» Exercise aim: Beginning at the line that includes "rgb(240, 248, 255)" in the entries below, print each line exactly as it appears, through the last one.

Change detection data

______

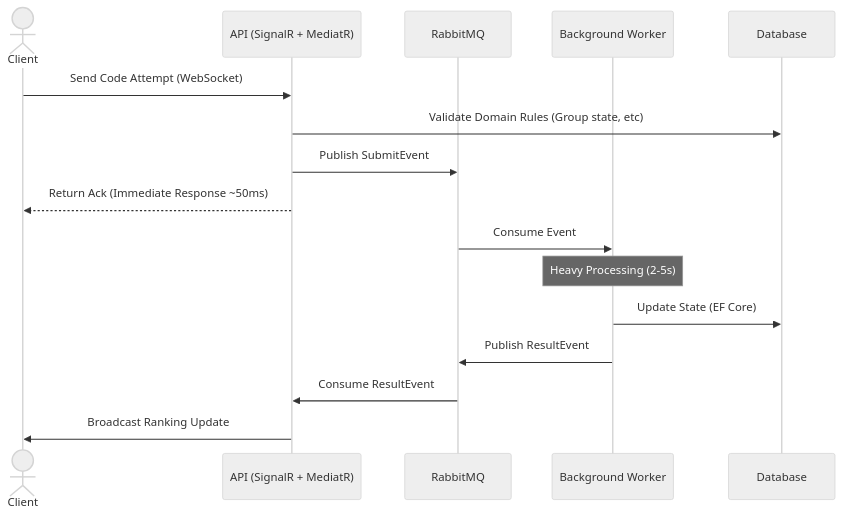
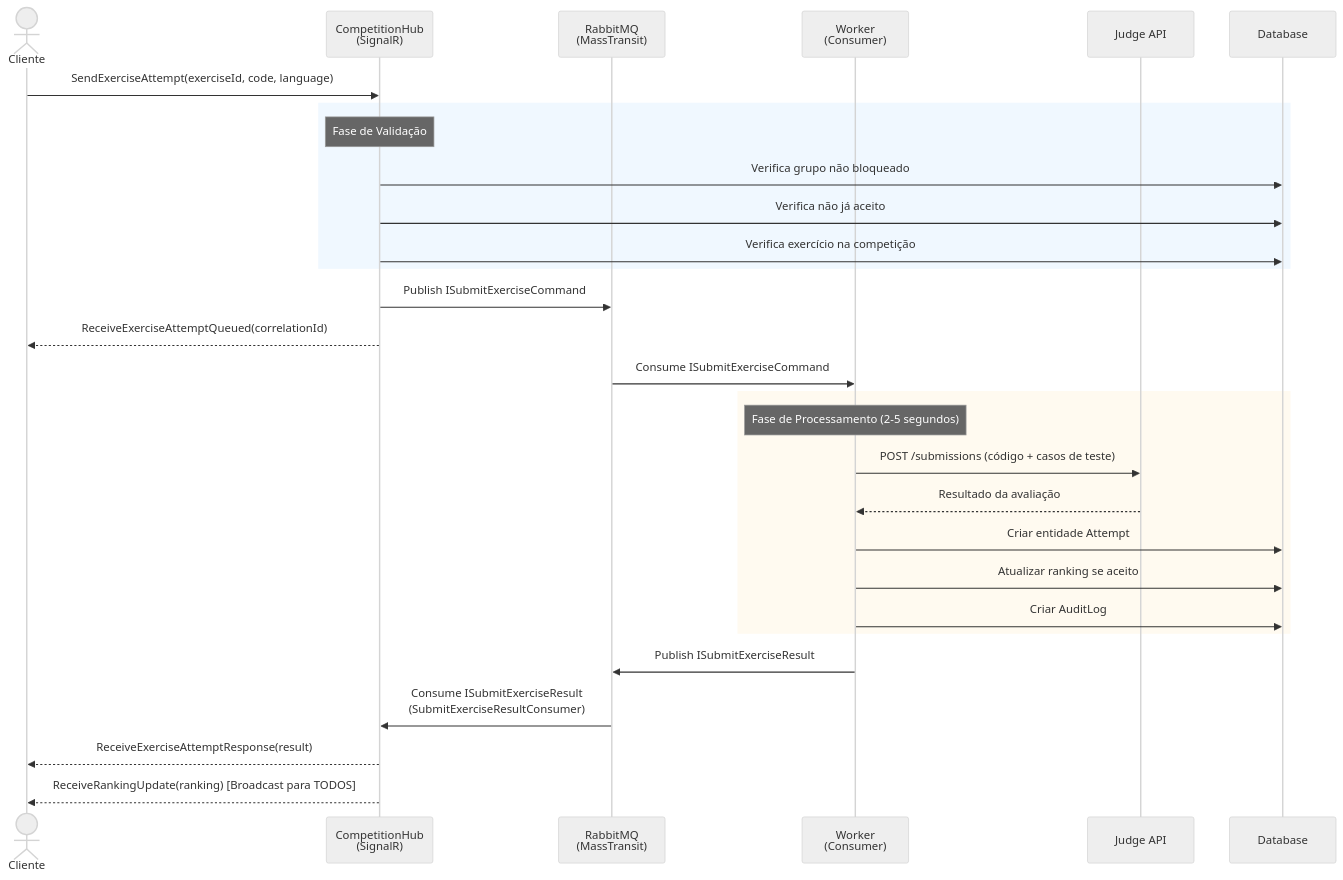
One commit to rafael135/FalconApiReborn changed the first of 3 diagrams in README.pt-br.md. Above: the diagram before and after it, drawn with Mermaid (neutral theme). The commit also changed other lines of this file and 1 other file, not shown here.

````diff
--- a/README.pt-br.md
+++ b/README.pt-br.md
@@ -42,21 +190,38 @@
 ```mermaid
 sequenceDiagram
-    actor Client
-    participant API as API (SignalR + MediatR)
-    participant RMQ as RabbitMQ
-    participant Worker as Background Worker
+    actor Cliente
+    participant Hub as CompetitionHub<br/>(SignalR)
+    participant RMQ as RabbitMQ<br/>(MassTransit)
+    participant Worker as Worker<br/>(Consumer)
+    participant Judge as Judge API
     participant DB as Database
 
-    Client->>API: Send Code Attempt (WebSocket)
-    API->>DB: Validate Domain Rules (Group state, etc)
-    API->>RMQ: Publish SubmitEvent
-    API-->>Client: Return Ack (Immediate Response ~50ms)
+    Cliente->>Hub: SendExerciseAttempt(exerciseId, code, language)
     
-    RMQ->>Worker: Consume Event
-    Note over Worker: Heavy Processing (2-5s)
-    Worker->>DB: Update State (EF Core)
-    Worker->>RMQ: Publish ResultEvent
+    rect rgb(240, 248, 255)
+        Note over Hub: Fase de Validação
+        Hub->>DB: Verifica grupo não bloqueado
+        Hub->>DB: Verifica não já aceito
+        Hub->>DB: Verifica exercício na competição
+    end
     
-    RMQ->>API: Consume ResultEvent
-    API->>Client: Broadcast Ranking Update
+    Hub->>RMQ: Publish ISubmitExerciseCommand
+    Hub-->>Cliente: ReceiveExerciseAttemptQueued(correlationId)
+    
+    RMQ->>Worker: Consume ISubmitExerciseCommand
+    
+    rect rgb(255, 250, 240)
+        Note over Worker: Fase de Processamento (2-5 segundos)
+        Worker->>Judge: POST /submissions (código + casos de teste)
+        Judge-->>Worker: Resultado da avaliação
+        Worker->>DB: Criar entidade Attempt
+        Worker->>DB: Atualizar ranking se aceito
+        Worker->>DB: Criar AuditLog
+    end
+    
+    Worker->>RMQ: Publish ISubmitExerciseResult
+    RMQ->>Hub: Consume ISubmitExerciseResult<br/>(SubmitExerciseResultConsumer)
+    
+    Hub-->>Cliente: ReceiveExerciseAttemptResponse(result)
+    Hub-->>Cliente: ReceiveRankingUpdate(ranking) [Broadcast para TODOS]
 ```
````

______

» Response box:
+    rect rgb(240, 248, 255)
+        Note over Hub: Fase de Validação
+        Hub->>DB: Verifica grupo não bloqueado
+        Hub->>DB: Verifica não já aceito
+        Hub->>DB: Verifica exercício na competição
+    end
     
-    RMQ->>API: Consume ResultEvent
-    API->>Client: Broadcast Ranking Update
+    Hub->>RMQ: Publish ISubmitExerciseCommand
+    Hub-->>Cliente: ReceiveExerciseAttemptQueued(correlationId)
+    
+    RMQ->>Worker: Consume ISubmitExerciseCommand
+    
+    rect rgb(255, 250, 240)
+        Note over Worker: Fase de Processamento (2-5 segundos)
+        Worker->>Judge: POST /submissions (código + casos de teste)
+        Judge-->>Worker: Resultado da avaliação
+        Worker->>DB: Criar entidade Attempt
+        Worker->>DB: Atualizar ranking se aceito
+        Worker->>DB: Criar AuditLog
+    end
+    
+    Worker->>RMQ: Publish ISubmitExerciseResult
+    RMQ->>Hub: Consume ISubmitExerciseResult<br/>(SubmitExerciseResultConsumer)
+    
+    Hub-->>Cliente: ReceiveExerciseAttemptResponse(result)
+    Hub-->>Cliente: ReceiveRankingUpdate(ranking) [Broadcast para TODOS]
 ```
````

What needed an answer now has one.